Commotion in a nursery

May 30th, 2013 by Paul Greatorex

On 3 February 2011 at Cambridge Day Nursery an incident occurred: there was a period of about five minutes when at least eight pre-school children in one of the nursery rooms were left with only one member of staff.  That member of staff had to concentrate on comforting and calming an upset child, meaning there was no one else to look after the other children. In the words of the judge, “a commotion ensued”.  Quite how closely the scene resembled one from Kindergarten Cop is unknown as the judge did not elaborate further.

Any similarities with the film ended there though, as instead of a subsequent sequence of hilarious and touching scenes in which order is restored, the prosaic reality of modern life took its course with a complaint to Ofsted, an inspection, the issuing of a non-statutory Notice to Improve and then litigation in the Administrative Court.  The nursery obtained an interim injunction preventing Ofsted from publishing on its website a summary of the case (as is its normal practice where it issues a Notice to Improve) and brought a claim for judicial review.

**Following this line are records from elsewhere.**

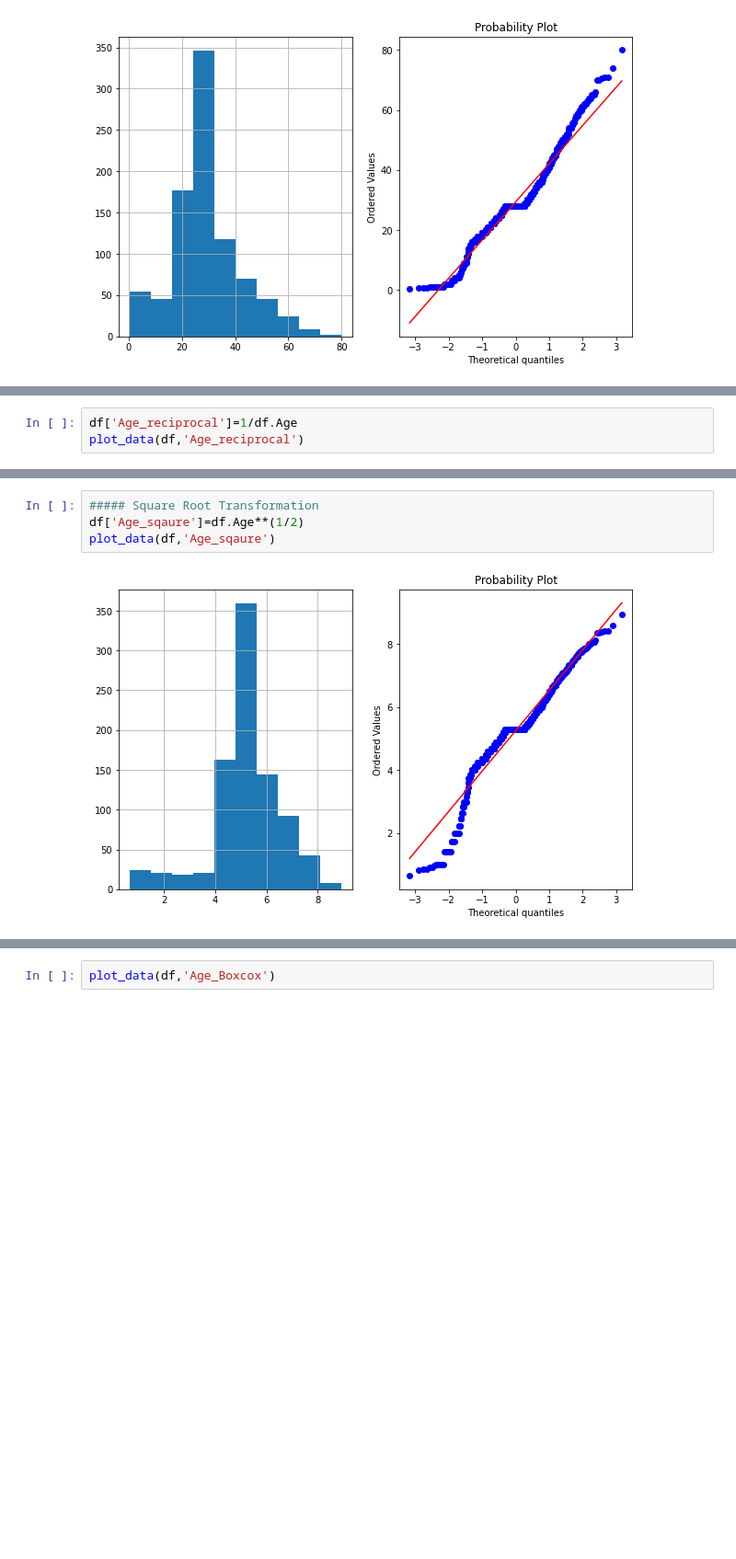
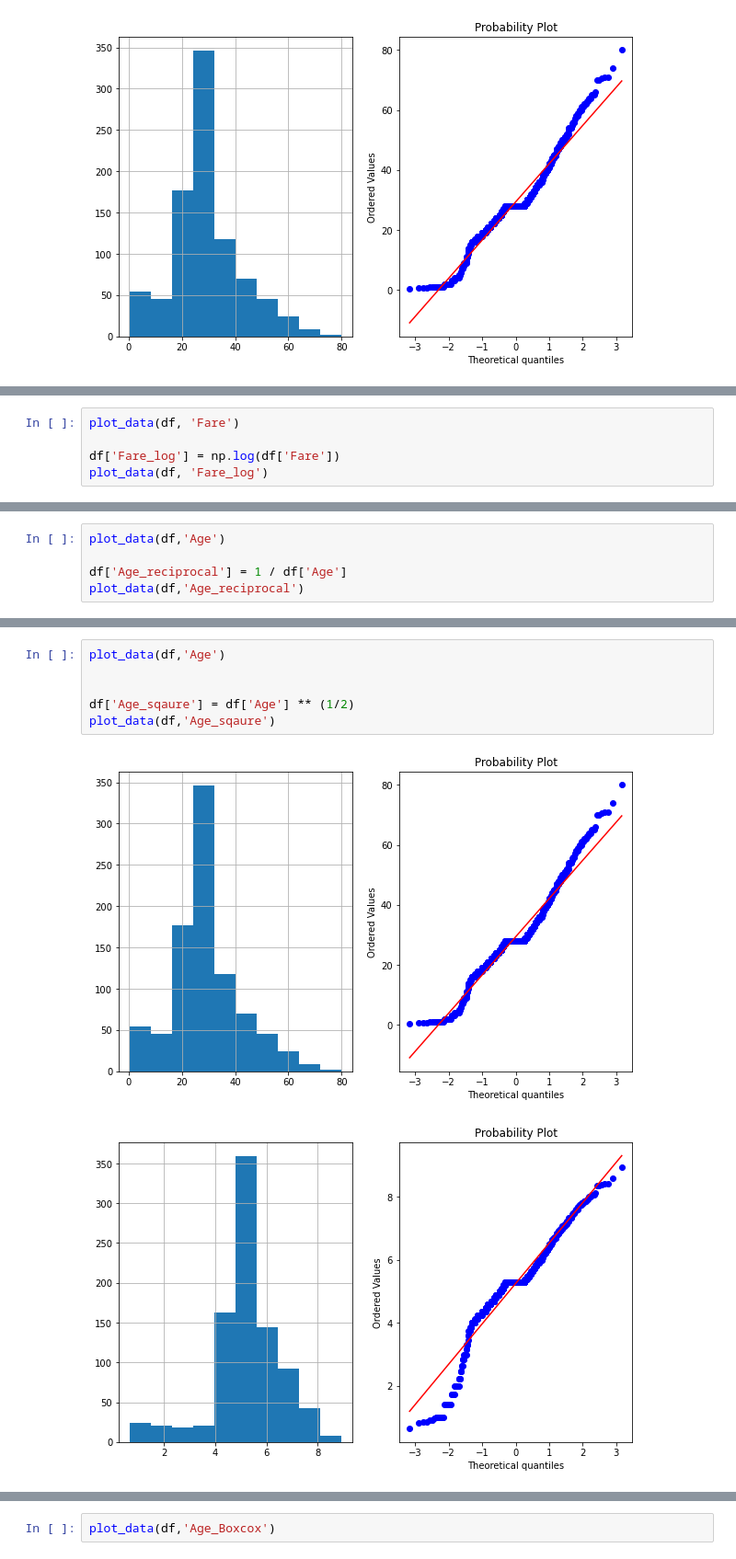
Before and after one commit to ikaushikpal/Feature-Engineering-ML, a Jupyter notebook: techniques with code/more categorical encodings and transformation methods.ipynb, the cells around one changed output, grey strips where cells are left out. Shown: that part at 92% size. Cells and saved outputs as stored; diff of their text form; blank space fills up the shorter version.

```diff
--- a/techniques with code/more categorical encodings and transformation methods.ipynb
+++ b/techniques with code/more categorical encodings and transformation methods.ipynb
@@ -422,0 +533,5 @@ plot_data(df,'Age')
+# %%
+plot_data(df, 'Fare')
+
+df['Fare_log'] = np.log(df['Fare'])
+plot_data(df, 'Fare_log')
@@ -431,4 +552,6 @@ plot_data(df,'Age_log')
 # %%
-df['Age_reciprocal']=1/df.Age
+plot_data(df,'Age')
+
+df['Age_reciprocal'] = 1 / df['Age']
 plot_data(df,'Age_reciprocal')
 # %% [output]
@@ -436,6 +562,9 @@ plot_data(df,'Age_reciprocal')
 # %%
-##### Square Root Transformation
-df['Age_sqaure']=df.Age**(1/2)
+plot_data(df,'Age')
+
+
+df['Age_sqaure'] = df['Age'] ** (1/2)
 plot_data(df,'Age_sqaure')
 # %% [output]
-[figure, old version]
+[figure, new version]
+[figure, added]
```
Also changed, not shown: parts of 68 cells of this notebook, 1 other file.
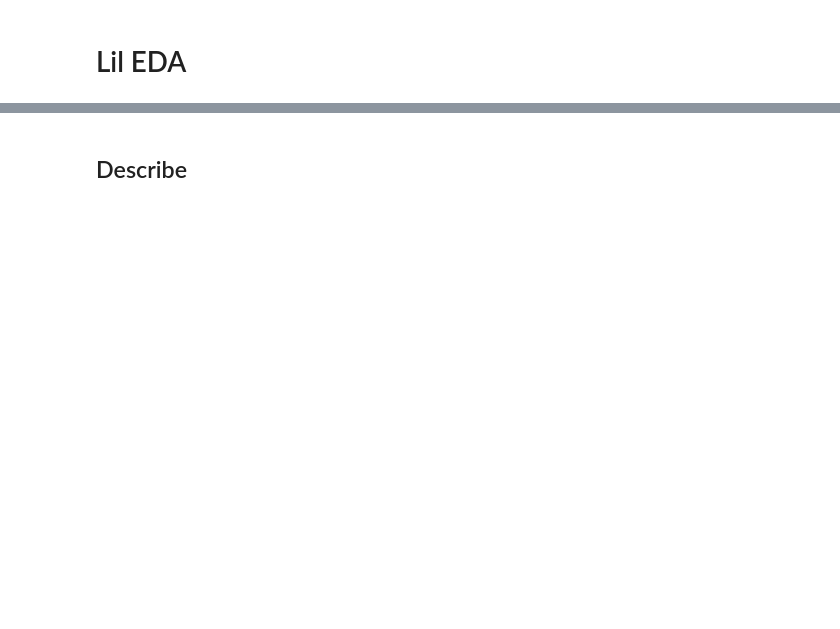
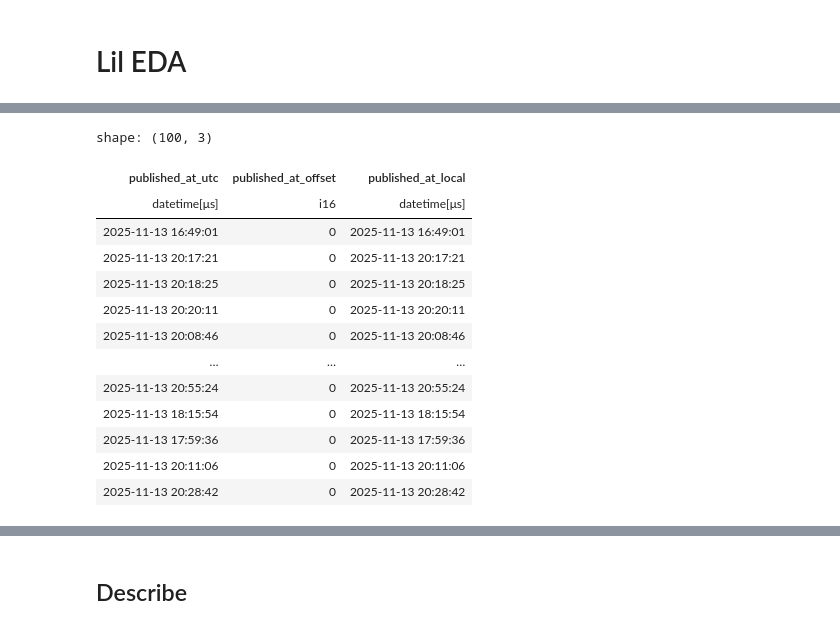
Before and after one commit to lusm554/skill-lens, a Jupyter notebook: airflow/check_silver_hh_loader.ipynb, the cells around one changed output, grey strips where cells are left out. Cells and saved outputs as stored; diff of their text form; code cells hidden in the pictures; blank space fills up the shorter version.

```diff
--- a/airflow/check_silver_hh_loader.ipynb
+++ b/airflow/check_silver_hh_loader.ipynb
@@ -154,4 +219,21 @@ df_lazy = (
         published_date=pl.col('published_at_local').dt.date()
     )
 )
+# %%
+df_lazy.select("published_at_utc", "published_at_offset", "published_at_local").head(100).collect()
+# %% [output]
+shape: (100, 3)
+| published_at_utc | published_at_offset | published_at_local |
+| datetime[μs] | i16 | datetime[μs] |
+| 2025-11-13 16:49:01 | 0 | 2025-11-13 16:49:01 |
+| 2025-11-13 20:17:21 | 0 | 2025-11-13 20:17:21 |
+| 2025-11-13 20:18:25 | 0 | 2025-11-13 20:18:25 |
+| 2025-11-13 20:20:11 | 0 | 2025-11-13 20:20:11 |
+| 2025-11-13 20:08:46 | 0 | 2025-11-13 20:08:46 |
+| … | … | … |
+| 2025-11-13 20:55:24 | 0 | 2025-11-13 20:55:24 |
+| 2025-11-13 18:15:54 | 0 | 2025-11-13 18:15:54 |
+| 2025-11-13 17:59:36 | 0 | 2025-11-13 17:59:36 |
+| 2025-11-13 20:11:06 | 0 | 2025-11-13 20:11:06 |
+| 2025-11-13 20:28:42 | 0 | 2025-11-13 20:28:42 |
 # %%
```
Also changed, not shown: parts of 23 cells of this notebook.
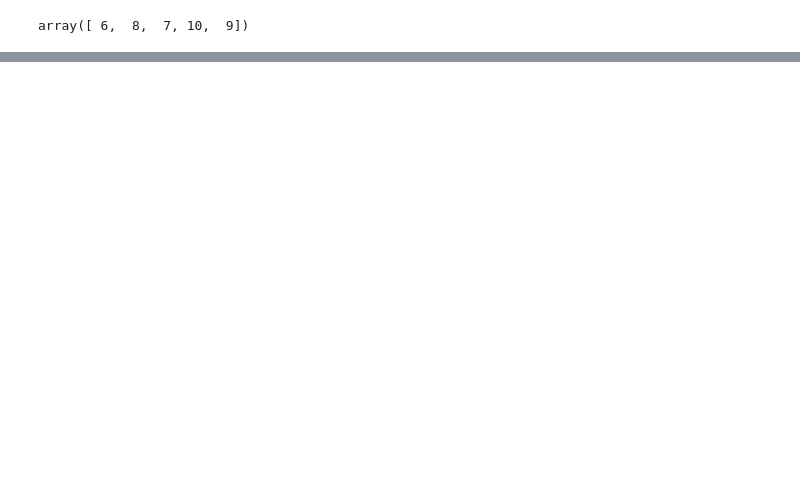
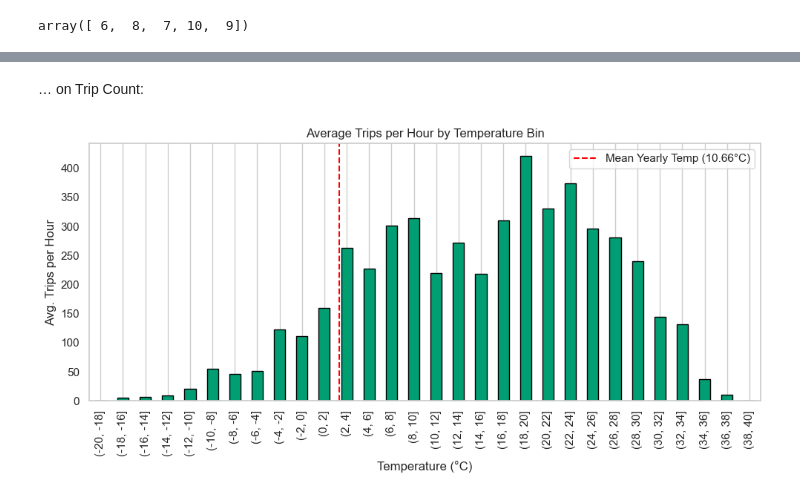
Before and after one commit to l0706/DSML_PROJECT, a Jupyter notebook: DSML25_Project_Group4.ipynb, the cells around one changed output, grey strips where cells are left out. Saved outputs shown, nothing was run; the diff lists cells and outputs as text; code cells hidden in the pictures; blank space fills up the shorter version.

```diff
--- a/DSML25_Project_Group4.ipynb
+++ b/DSML25_Project_Group4.ipynb
@@ -1370,0 +1581,4 @@ print(f"Linear Regression Performance:")
+# %%
+# Drop all remaining dropoff weather columns (ChatGPT help)
+dropoff_weather_cols = [col for col in weather_rds_clean.columns if '_dropoff' in col]
+weather_rds_clean = weather_rds_clean.drop(columns=dropoff_weather_cols)
@@ -1370,0 +1657,5 @@ print(f"Linear Regression Performance:")
+# %%
+# Use the enriched dataset with merged weather data as the new working base
+rds = weather_rds_clean.copy()
+# Check
+print(f"Dataset (now): {rds.shape[0]} rows") # 114.005 rows
@@ -1370,0 +2533,10 @@ print(f"Linear Regression Performance:")
+# %%
+import pandas as pd
+import numpy as np
+import matplotlib.pyplot as plt
+import seaborn as sns
+%matplotlib inline
+
+sns.set_style("whitegrid")                  # Clean grid background
+sns.set_context("notebook")                 # Scale fonts for notebook
+colors = sns.color_palette("colorblind")    # Global color palette
@@ -1370,0 +2780,28 @@ print(f"Linear Regression Performance:")
+# %% [markdown]
+… on Trip Count:
+# %%
+# Bin temperatures
+temp_bins = pd.cut(rds['temp_pickup'], bins=range(-20, 41, 2))  # adjust bin range if needed
+
+# Count trips per bin
+trip_counts = rds.groupby(temp_bins).size()
+
+# Count number of unique hours per bin (to normalize)
+hours_per_bin = rds.groupby(temp_bins)['hour'].nunique()
+
+# Compute average trips per hour per temperature bin
+avg_trips_per_hour = trip_counts / hours_per_bin
+
+# Plot
+plt.figure(figsize=(10, 5))
+avg_trips_per_hour.plot(kind='bar', color=colors[2], edgecolor='black')
+plt.axvline(x=10.66, color='red', linestyle='--', label='Mean Yearly Temp (10.66°C)')
+plt.title('Average Trips per Hour by Temperature Bin')
+plt.xlabel('Temperature (°C)')
+plt.ylabel('Avg. Trips per Hour')
+plt.legend()
+plt.grid(axis='y')
+plt.tight_layout()
+plt.show()
+# %% [output]
+[figure, added]
```
Also changed, not shown: parts of 334 cells of this notebook, 8 other files.
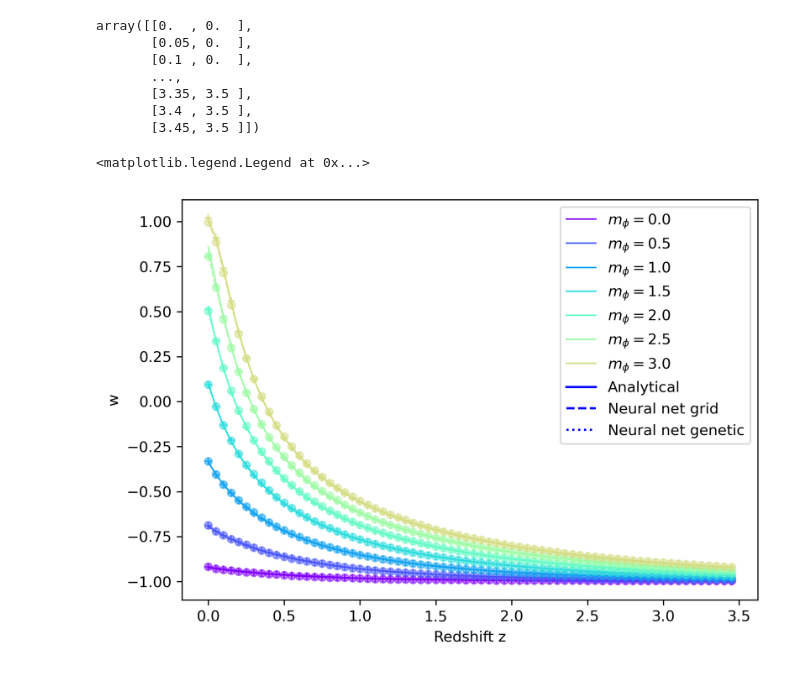
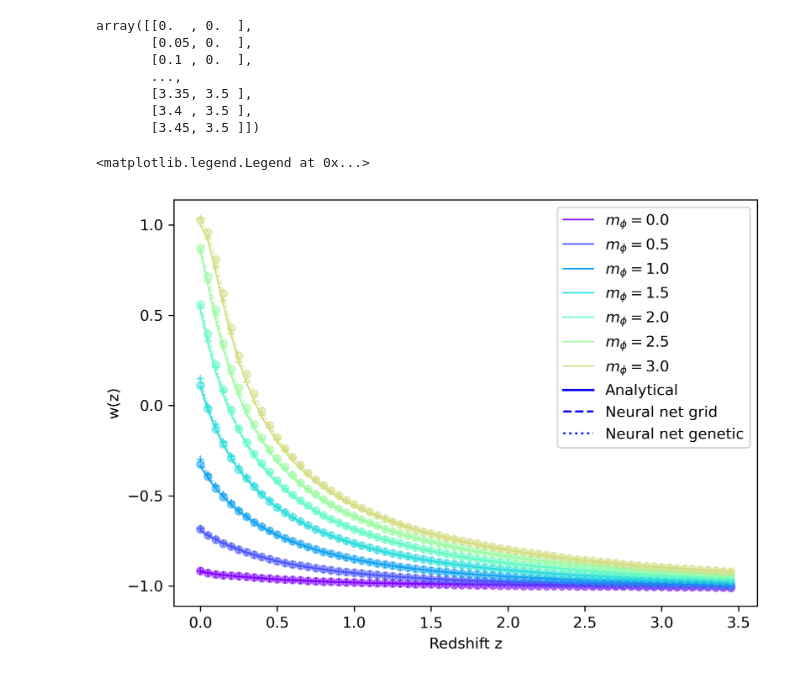
Before and after one commit to igomezv/cosmo_tools, a Jupyter notebook: models/neural/nnogada/dirty_notebooks/overleaf_notebooks_v1/eos_quintess.ipynb, the cells around one changed output. Drawn from its saved outputs; the diff is of its cells as text; code cells hidden in the pictures.

Commit message:
update notebook to ann for quintess with grid and genetic

```diff
--- a/models/neural/nnogada/dirty_notebooks/overleaf_notebooks_v1/eos_quintess.ipynb
+++ b/models/neural/nnogada/dirty_notebooks/overleaf_notebooks_v1/eos_quintess.ipynb
@@ -206,8 +206,8 @@ _________________________________________________________________
 # %% [markdown]
 # Genetic
 # %%
-# 3	150	0.001	8
-hparams_grid2 = {'HP_LAYERS': 3, 'HP_NUM_UNITS': 150, 'HP_BATCHSIZE': 8, 'HP_LEARNING':0.001}
+# 4 	200 	0.0010 	8
+hparams_grid2 = {'HP_LAYERS': 4, 'HP_NUM_UNITS': 200, 'HP_BATCHSIZE': 8, 'HP_LEARNING':0.001}
 model2, loss2, history2 = train_test_model(hparams_grid2, X_train, Y_train, X_val, Y_val)
 # %% [output]
 Epoch 1/100
@@ -333,29 +335,29 @@ lines_net2 = np.array(lines_net2)
 # %%
 x = np.arange(len(ww_net1))
 ys = [i+x+(i*x)**2 for i in range(10)]
 
 colors = cm.rainbow(np.linspace(0, 1, len(ys)))
 
 fig = plt.figure(figsize=(7,5), dpi=300)
 
 for i, line in enumerate(lines_diff):
 #     if i%10 == 0:
     plt.plot(ztest, lines_diff[i], alpha=1, lw=1, label = "$m_\phi={}$".format(mphi_test[i]), c=colors[i])
     plt.plot(ztest, lines_net1[i], alpha=0.5, lw=1, linestyle='dashed', marker='o', c=colors[i], markersize=5)
     plt.plot(ztest, lines_net2[i], alpha=0.8, lw=1, linestyle=':', marker='+', c=colors[i], markersize=5)
 
 plt.plot(0.1,0.1, label = "Analytical", c='b' )
 plt.plot(0.1,0.1, label = "Neural net grid", linestyle='dashed', c='b')
 plt.plot(0.1,0.1, label = "Neural net genetic", linestyle=':', c='b')
 # plt.plot(np.unique(X_test[:,0]), line, alpha=1, lw=1, linestyle='dashed', c=colors[i])
 plt.xlabel("Redshift z")
-plt.ylabel("w")
+plt.ylabel("w(z)")
 # plt.xlim(-0.05, 2.4)
 # plt.ylim(-1.05, 1.1)
 # plt.text(1, 0.8, "- Analytical --Neural Net")
 
 plt.legend()
 # plt.hlines(-1, xmin=0, xmax=3.05, colors='red',  linestyles='dashed', label='$w=-1$', lw=3, alpha=1)
 # %% [output]
 <matplotlib.legend.Legend at 0x...>
-[figure, old version]
+[figure, new version]
```
Also changed, not shown: parts of 7 cells of this notebook.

On 9 May 2013 the High Court discharged the injunction and dismissed the claim, holding that the decision to issue the Notice to Improve was lawful and the proposed summary to be published on the website was neither unnecessary nor disproportionate.  The judge (James Goudie QC, sitting as a deputy High Court judge) concluded his judgment as follows:

[P]arents should be entitled to make fully informed decisions about the childcare provision that they choose for their children.  To withhold information from them about a provider’s non-compliance with its legal requirements would be to disregard their interests in favour of the commercial concerns of the provider.  That would be wrong.

To read the judgment in Cambridge Associates in Management v Her Majesty’s Inspector of Schools in England (Ofsted) [2013] EWHC 1157 (Admin) click here.  If you don’t get the reference to Kindergarten Cop, click here.

Paul Greatorex

Comments are closed.